*WORK REQUIRED*. Do any lines in the data below contain "https"? If so, copy every one of them.

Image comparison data
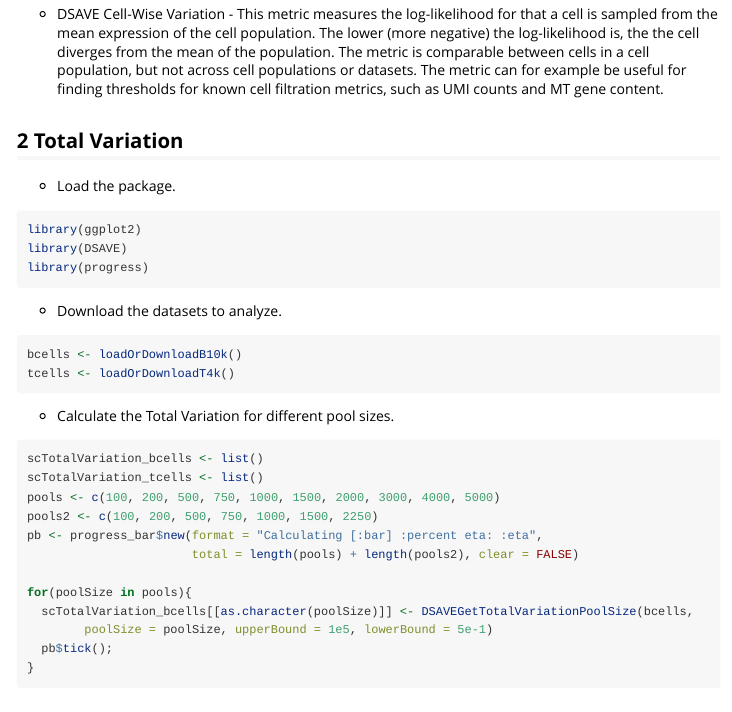
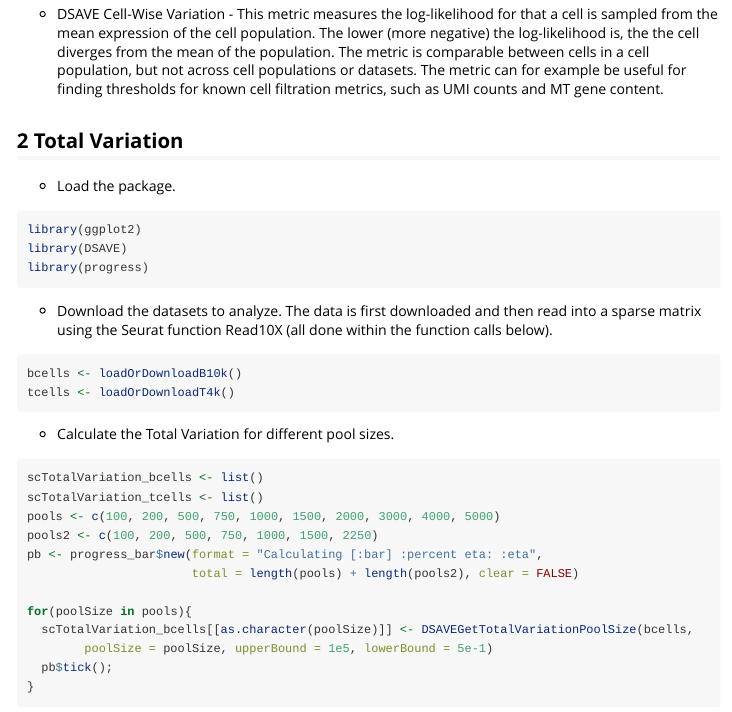
Before and after one commit to SysBioChalmers/DSAVE-R, an R Markdown document (vignettes/docs.Rmd): the page in a window 1100 px wide, from 900 px down. Rendered offline with R 4.5, knitr and Pandoc, with nearby package versions; some code elsewhere in the file could not run offline; long lines of code are wrapped.

Commit message:
doc: Modified vignette slightly

````diff
--- a/vignettes/docs.Rmd
+++ b/vignettes/docs.Rmd
@@ -88,7 +88,8 @@ library(DSAVE)
 library(progress)
 ```
 
-- Download the datasets to analyze.
+- Download the datasets to analyze. The data is first downloaded and then read into a sparse matrix using the
+Seurat function Read10X (all done within the function calls below).
 
 ```{r}
 bcells <- loadOrDownloadB10k()
````
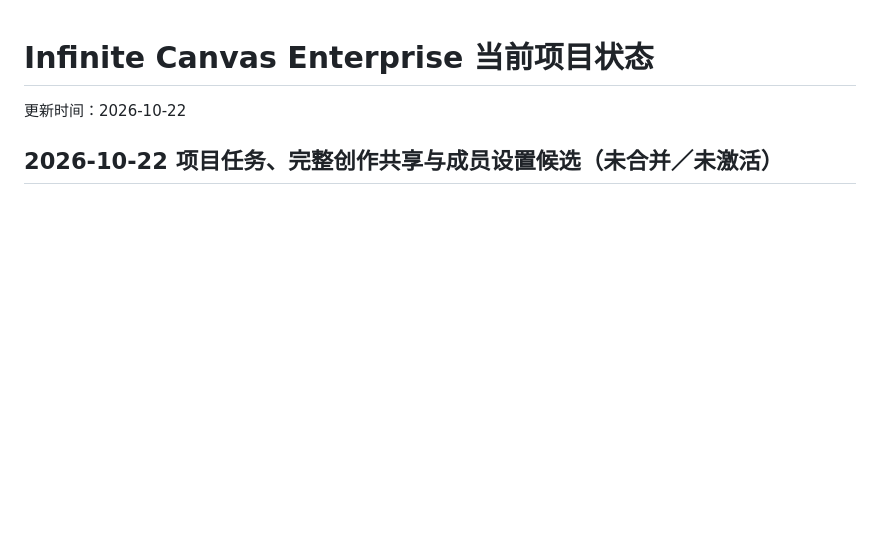
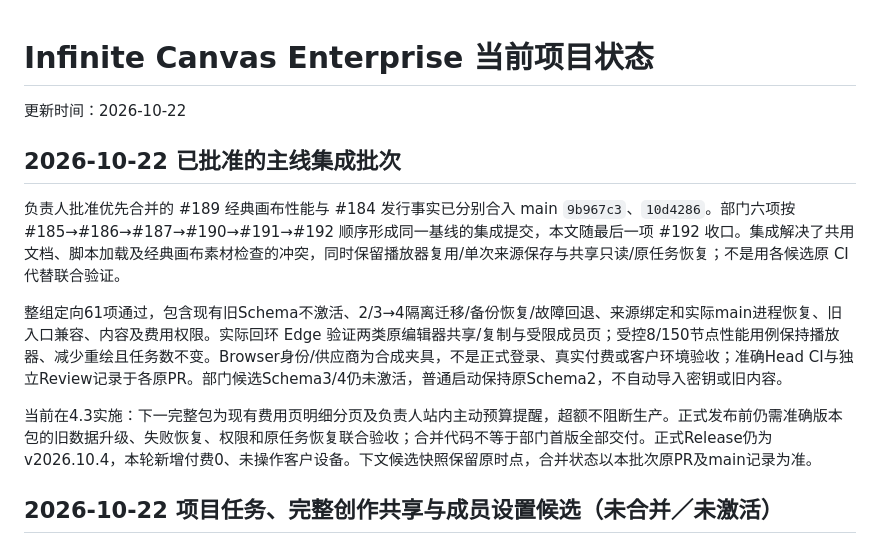
Before and after one commit to MEIS-DaCaiTou/Infinite-Canvas-Enterprise, a Markdown page: docs/CURRENT_PROJECT_STATUS.md, the part around the change. Rendered like a GitHub page; blank space fills up the shorter version.

```diff
--- a/docs/CURRENT_PROJECT_STATUS.md
+++ b/docs/CURRENT_PROJECT_STATUS.md
@@ -1,6 +1,14 @@
 # Infinite Canvas Enterprise 当前项目状态
 
 更新时间：2026-10-22
+
+## 2026-10-22 已批准的主线集成批次
+
+负责人批准优先合并的 #189 经典画布性能与 #184 发行事实已分别合入 main `9b967c3`、`10d4286`。部门六项按 #185→#186→#187→#190→#191→#192 顺序形成同一基线的集成提交，本文随最后一项 #192 收口。集成解决了共用文档、脚本加载及经典画布素材检查的冲突，同时保留播放器复用/单次来源保存与共享只读/原任务恢复；不是用各候选原 CI 代替联合验证。
+
+整组定向61项通过，包含现有旧Schema不激活、2/3→4隔离迁移/备份恢复/故障回退、来源绑定和实际main进程恢复、旧入口兼容、内容及费用权限。实际回环 Edge 验证两类原编辑器共享/复制与受限成员页；受控8/150节点性能用例保持播放器、减少重绘且任务数不变。Browser身份/供应商为合成夹具，不是正式登录、真实付费或客户环境验收；准确Head CI与独立Review记录于各原PR。部门候选Schema3/4仍未激活，普通启动保持原Schema2，不自动导入密钥或旧内容。
+
+当前在4.3实施：下一完整包为现有费用页明细分页及负责人站内主动预算提醒，超额不阻断生产。正式发布前仍需准确版本包的旧数据升级、失败恢复、权限和原任务恢复联合验收；合并代码不等于部门首版全部交付。正式Release仍为v2026.10.4，本轮新增付费0、未操作客户设备。下文候选快照保留原时点，合并状态以本批次原PR及main记录为准。
 
 ## 2026-10-22 项目任务、完整创作共享与成员设置候选（未合并／未激活）
 
```
Also changed, not shown: ARCHITECTURE.md (+1 -1 lines), docs/roadmap/DEVELOPMENT-ROADMAP-2026-2027.md (+3 -1 lines).
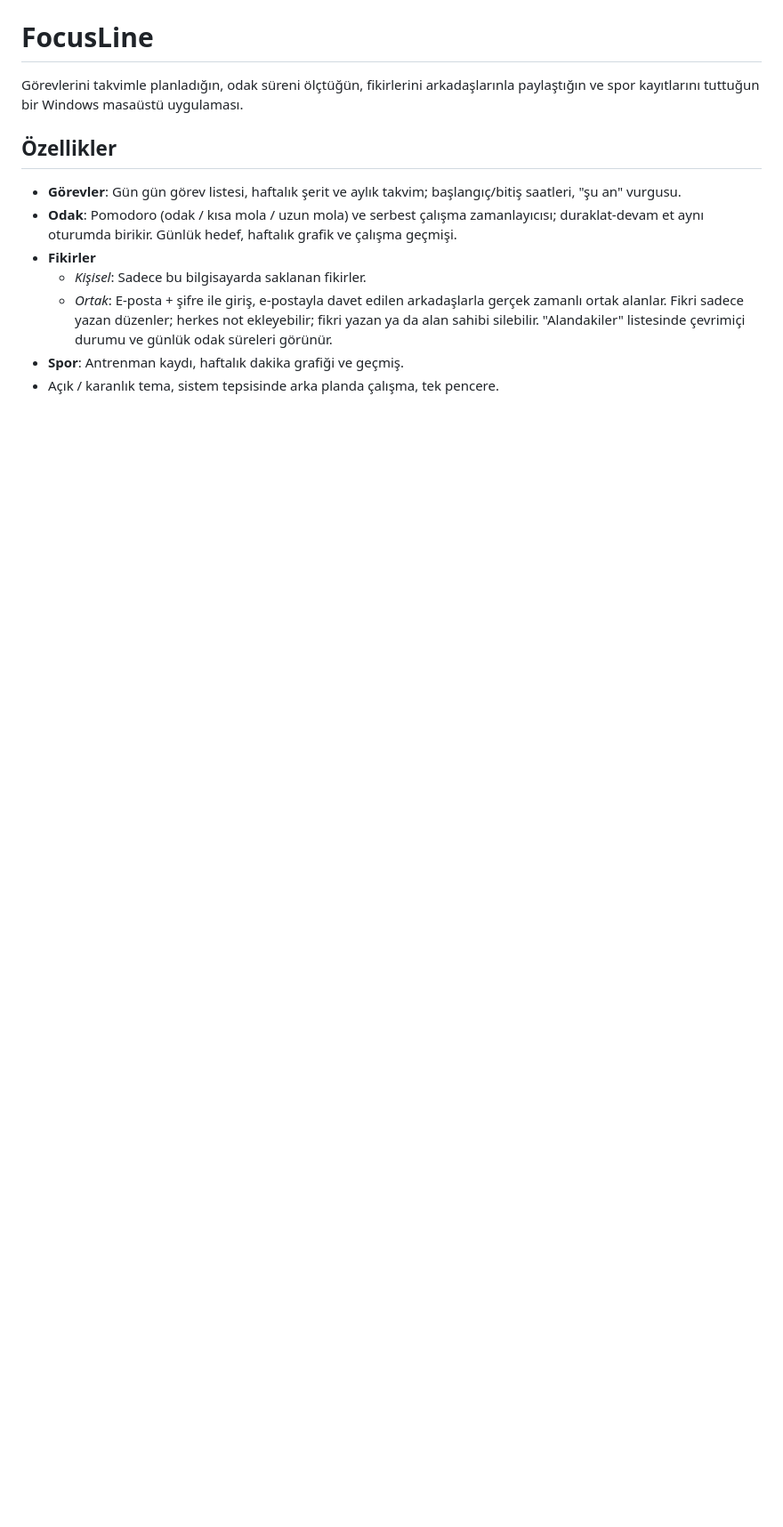
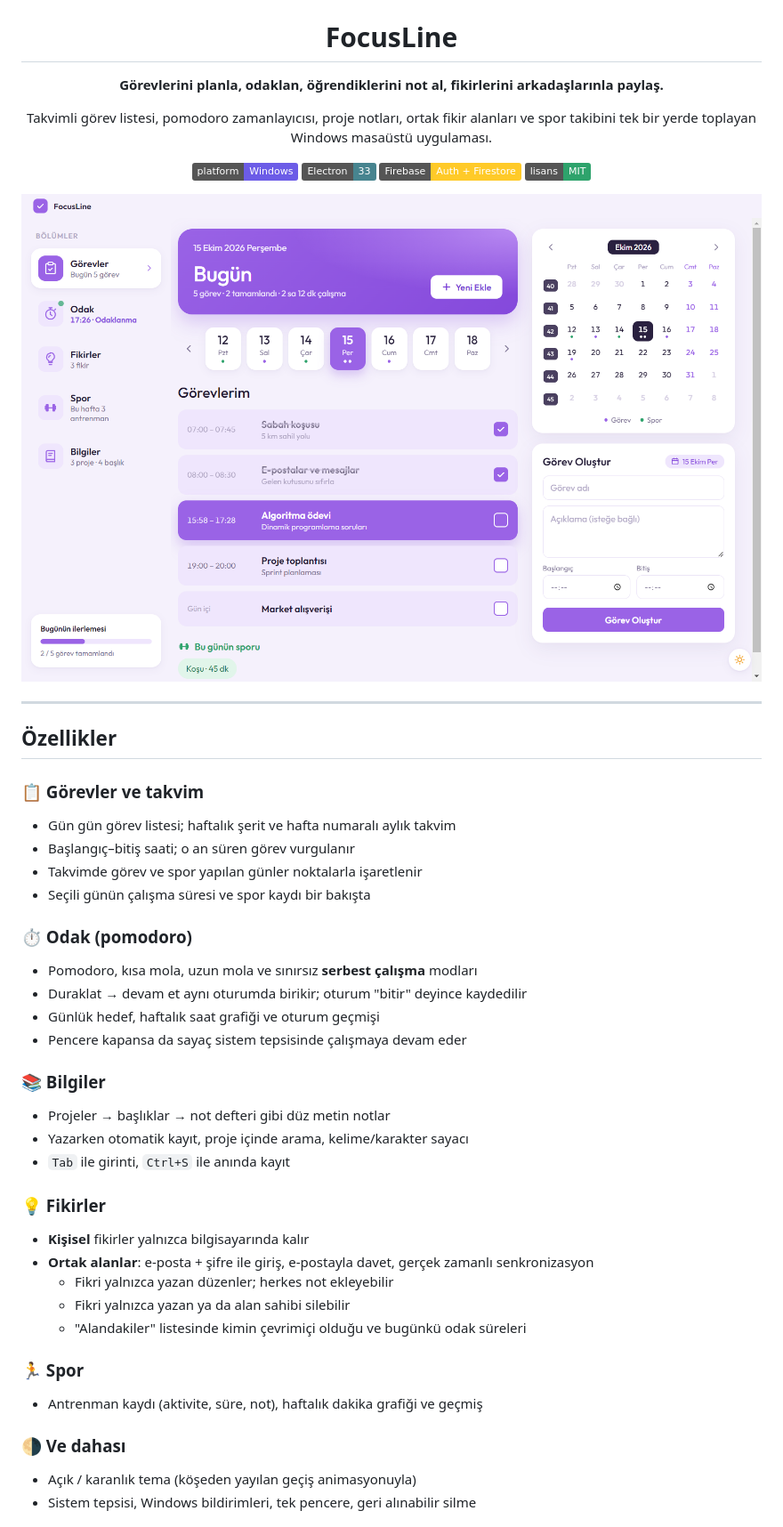
Before and after one commit to Yavuzgmus/todo-app-focusline, a Markdown page: README.md, the part around one of its changes. Shown at 89% size. GitHub-like rendering; pictures changed too: docs/screenshots/gorevler.png (added); badges without logos; blank space fills up the shorter version.

```diff
--- a/README.md
+++ b/README.md
@@ -1,13 +5,50 @@
 # FocusLine
 
-Görevlerini takvimle planladığın, odak süreni ölçtüğün, fikirlerini arkadaşlarınla paylaştığın ve spor kayıtlarını tuttuğun bir Windows masaüstü uygulaması.
+**Görevlerini planla, odaklan, öğrendiklerini not al, fikirlerini arkadaşlarınla paylaş.**
+
+Takvimli görev listesi, pomodoro zamanlayıcısı, proje notları, ortak fikir alanları ve spor takibini tek bir yerde toplayan Windows masaüstü uygulaması.
+
+![Platform](https://img.shields.io/badge/platform-Windows-6c5ce7)
+![Electron](https://img.shields.io/badge/Electron-33-47848f?logo=electron&logoColor=white)
+![Firebase](https://img.shields.io/badge/Firebase-Auth%20%2B%20Firestore-ffca28?logo=firebase&logoColor=black)
+![Lisans](https://img.shields.io/badge/lisans-MIT-2ea36c)
+
+<img src="docs/screenshots/gorevler.png" alt="FocusLine görevler ekranı" width="860" />
+
+</div>
+
+---
 
 ## Özellikler
 
-- **Görevler**: Gün gün görev listesi, haftalık şerit ve aylık takvim; başlangıç/bitiş saatleri, "şu an" vurgusu.
-- **Odak**: Pomodoro (odak / kısa mola / uzun mola) ve serbest çalışma zamanlayıcısı; duraklat-devam et aynı oturumda birikir. Günlük hedef, haftalık grafik ve çalışma geçmişi.
-- **Fikirler**
-  - *Kişisel*: Sadece bu bilgisayarda saklanan fikirler.
-  - *Ortak*: E-posta + şifre ile giriş, e-postayla davet edilen arkadaşlarla gerçek zamanlı ortak alanlar. Fikri sadece yazan düzenler; herkes not ekleyebilir; fikri yazan ya da alan sahibi silebilir. "Alandakiler" listesinde çevrimiçi durumu ve günlük odak süreleri görünür.
-- **Spor**: Antrenman kaydı, haftalık dakika grafiği ve geçmiş.
-- Açık / karanlık tema, sistem tepsisinde arka planda çalışma, tek pencere.
+### 📋 Görevler ve takvim
+- Gün gün görev listesi; haftalık şerit ve hafta numaralı aylık takvim
+- Başlangıç–bitiş saati; o an süren görev vurgulanır
+- Takvimde görev ve spor yapılan günler noktalarla işaretlenir
+- Seçili günün çalışma süresi ve spor kaydı bir bakışta
+
+### ⏱️ Odak (pomodoro)
+- Pomodoro, kısa mola, uzun mola ve sınırsız **serbest çalışma** modları
+- Duraklat → devam et aynı oturumda birikir; oturum "bitir" deyince kaydedilir
+- Günlük hedef, haftalık saat grafiği ve oturum geçmişi
+- Pencere kapansa da sayaç sistem tepsisinde çalışmaya devam eder
+
+### 📚 Bilgiler
+- Projeler → başlıklar → not defteri gibi düz metin notlar
+- Yazarken otomatik kayıt, proje içinde arama, kelime/karakter sayacı
+- `Tab` ile girinti, `Ctrl+S` ile anında kayıt
+
+### 💡 Fikirler
+- **Kişisel** fikirler yalnızca bilgisayarında kalır
+- **Ortak alanlar**: e-posta + şifre ile giriş, e-postayla davet, gerçek zamanlı senkronizasyon
+  - Fikri yalnızca yazan düzenler; herkes not ekleyebilir
+  - Fikri yalnızca yazan ya da alan sahibi silebilir
+  - "Alandakiler" listesinde kimin çevrimiçi olduğu ve bugünkü odak süreleri
+
+### 🏃 Spor
+- Antrenman kaydı (aktivite, süre, not), haftalık dakika grafiği ve geçmiş
+
+### 🌗 Ve dahası
+- Açık / karanlık tema (köşeden yayılan geçiş animasyonuyla)
+- Sistem tepsisi, Windows bildirimleri, tek pencere, geri alınabilir silme
+
```
Also changed, not shown: other parts of README.md (+83 -43 lines), docs/screenshots/bilgiler.png (added), docs/screenshots/karanlik-tema.png (added), docs/screenshots/odak.png (added), docs/screenshots/ortak-fikirler.png (added), docs/screenshots/spor.png (added), 5 other files.
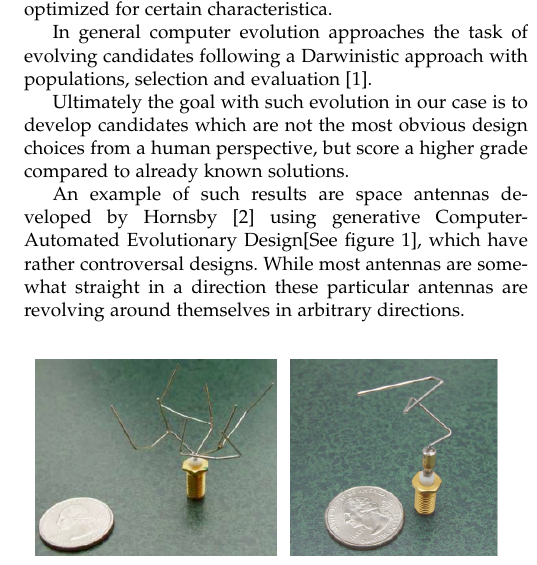
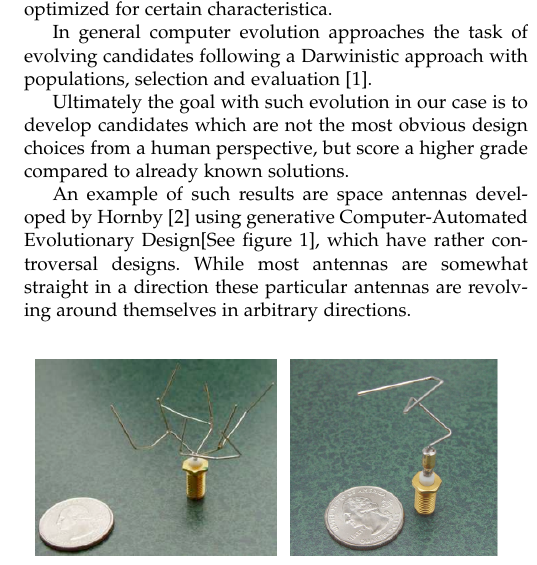
Before and after one commit to inau/gaer-report, a LaTeX paper (main.tex, which reads content/1intro.tex): part of one column of page 1 of 2, cut so that both start at the same text. Compiled offline with pdfLaTeX; a missing font is replaced by an installed copy or a similar font; a LaTeX package or settings file that is missing is left out.

Commit message:
intro changes before pulling Jakobs figure fix

```diff
--- a/content/1intro.tex
+++ b/content/1intro.tex
@@ -5,7 +5,7 @@ In general computer evolution approaches the task of evolving candidates followi
 
 Ultimately the goal with such evolution in our case is to develop candidates which are not the most obvious design choices from a human perspective, but score a higher grade compared to already known solutions.
 
-An example of such results are space antennas developed by Hornsby\cite{paper:ev4} using generative Computer-Automated Evolutionary Design[See figure \ref{fig:nasa_antenna}], which have rather controversal designs. While most antennas are somewhat straight in a direction these particular antennas are revolving around themselves in arbitrary directions.
+An example of such results are space antennas developed by Hornby\cite{paper:ev4} using generative Computer-Automated Evolutionary Design[See figure \ref{fig:nasa_antenna}], which have rather controversal designs. While most antennas are somewhat straight in a direction these particular antennas are revolving around themselves in arbitrary directions.
 
 \begin{figure}[ht]
 \includegraphics[scale=.7]{content/img/space_antenna}
```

*THE COMPLETED TASK*.
+![Platform](https://img.shields.io/badge/platform-Windows-6c5ce7)
+![Electron](https://img.shields.io/badge/Electron-33-47848f?logo=electron&logoColor=white)
+![Firebase](https://img.shields.io/badge/Firebase-Auth%20%2B%20Firestore-ffca28?logo=firebase&logoColor=black)
+![Lisans](https://img.shields.io/badge/lisans-MIT-2ea36c)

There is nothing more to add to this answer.